Susan & I had done a zip line in August of 2012 visiting Jim & Pat Kraby in Big Sky, Montana. It had four runs and it cost about $80 per person. Being our first zip line “ride”, we had a ball and said if we had the opportunity to do something like that again, we’d jump at the chance. This Mindo Canopy Adventure cost $20 per person, so we really weren’t expecting much...as usual, I was wrong! Thirteen runs, each one surpassing anything we experienced in Montana.
It was another awesome side tour from which we all came away breathless from the beauty and shear joy of being alive in this fantastic area. We returned to our “resort” and after lunch After a lovely dinner with lots of story telling for Jim & Layne to endure. I even got some quality time taking pictures of the dragonflies & damselflies of the area.
Back to the lodge for dinner. I had noted earlier that Tom had had built a cobb (clay) oven at one end of the dining area. I talked to him about the oven and he told met it wasn’t used very often because dry wood was difficult to keep on hand. He said for now, it’s used occasionally and more a decoration than a working component of the kitchen. That said, today was Thanksgiving in the states & Tom had their chef finish cooking a turkey in the cobb oven. Turned out very well (and I was very happy to have something without a heavy onion presence). Layne was still recovering from the flu and the earlier “fun” of the day and had decided to skip dinner as well. Jim thought it would be good to take a dinner plate back to their unit so she’d have something eat for the evening. He never returned and we just decided he’d turned in early for the evening. Turned out, the flu bug Layne initially had, finally took hold in Jim’s gut...Luckily he didn’t need a hospital trip, but was really glad it was a 24-48 hour variety of yuck.
We all turned in after our Thanksgiving dinner and talking with our hosts and the other guests about the fun we’d had...after all we’d been up early and packed a lot into the day. We got a little tour of the kitchen before leaving and noted how you can make a blender for the perfect Margarita if you don’t have electricity to spare.
Jim & Layne still were recovering from the flu as the four of us headed off at 5:15 am the next morning on a bird watching trip before breakfast...where was my mind when these starting times were mentioned? Fernando took us back up the road to the Mindo Canopy Adventure, but stopped and said we needed to walk up the hill if we were to spot any Toucans.
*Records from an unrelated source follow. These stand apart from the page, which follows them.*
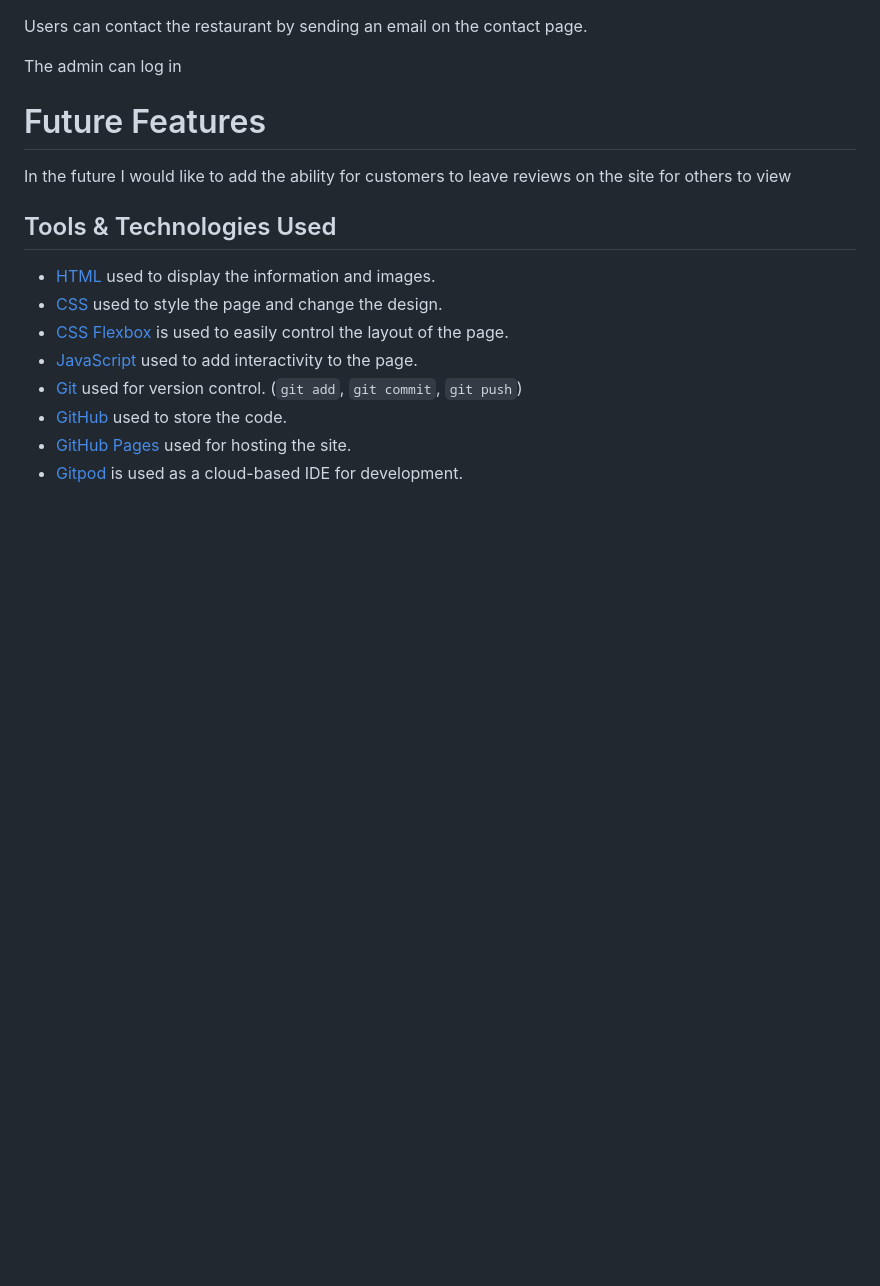
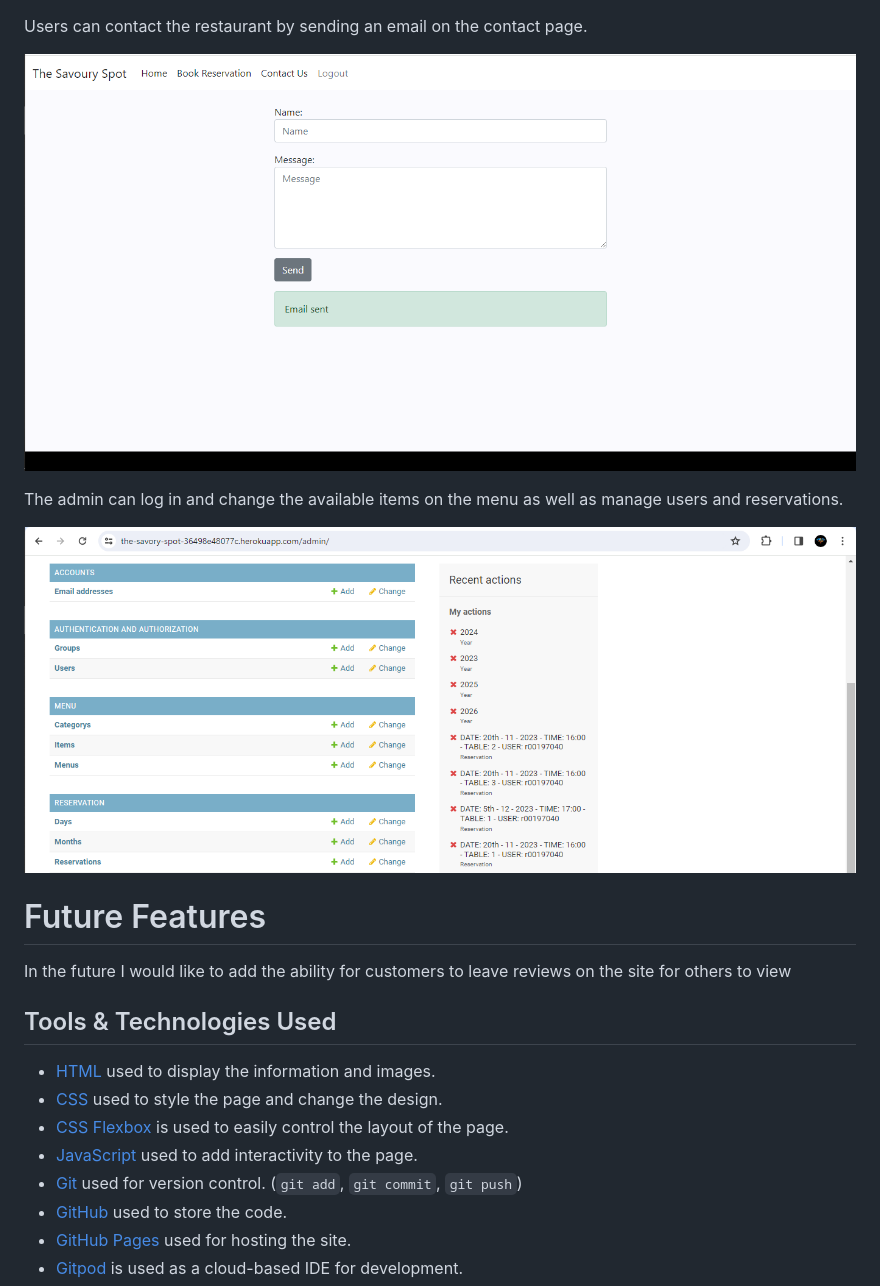
Before and after one commit to Briant-20/The-Savory-Spot, a Markdown page: README.md, the part around the change printed below. Drawn GitHub-style; pictures changed too: documentation/admin.png (added); blank space fills up the shorter version.

Commit message:
Add screenshots to README

```diff
--- a/README.md
+++ b/README.md
@@ -39,6 +53,10 @@ Users can create, read, update, and delete their own reservations.
 Users can contact the restaurant by sending an email on the contact page.
 
-The admin can log in
+![screenshot](documentation/user_event6.png)
+
+The admin can log in and change the available items on the menu as well as manage users and reservations.
+
+![screenshot](documentation/admin.png)
 
 # Future Features
 
```
Also changed, not shown: other parts of README.md (+16 -2 lines), 1 other file.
He’s obviously had a lot of experience and pointed out an amazing variety of birds on our walk.
Once again, the early start was well worth it...especially in retrospect. Back to the lodge for breakfast and to get our stuff packed up. One more adventure here before we return to Quito...a river rafting this afternoon. I didn’t think the little river by the lodge was anything special, but it was fabulous to raft it in a set of inner tubes with your friends. Jim was still pretty shaky and decided to get some more rest but Layne came down to be with the chase and film crew. The float was about a half an hour but it certainly was one of the favorite floats of my life (so far...).
After getting changed into dry clothes and thanking everyone we’d met here for such a wonderful time, we piled back into the little van for the trip back to the big city. Jim was looking quite pale but was able to stay upright in his seat and avoid any moaning during the two hour ride. We checked into our Hotel arranged by Viking with no problems. Jim went to bed and the five of us had a mixed grill (mostly meat) dinner. Sam and Martha were coming in at 10:30 pm, so we stayed up to welcome them. They got to the hotel about 11:30 so we had a mini meet and greet and we all called it a day! Tomorrow starts the actual Viking cruise itinerary.
(I am shocked that with all the fun we've had so far, this has only been the warm-up to the actual Galapagos trip!)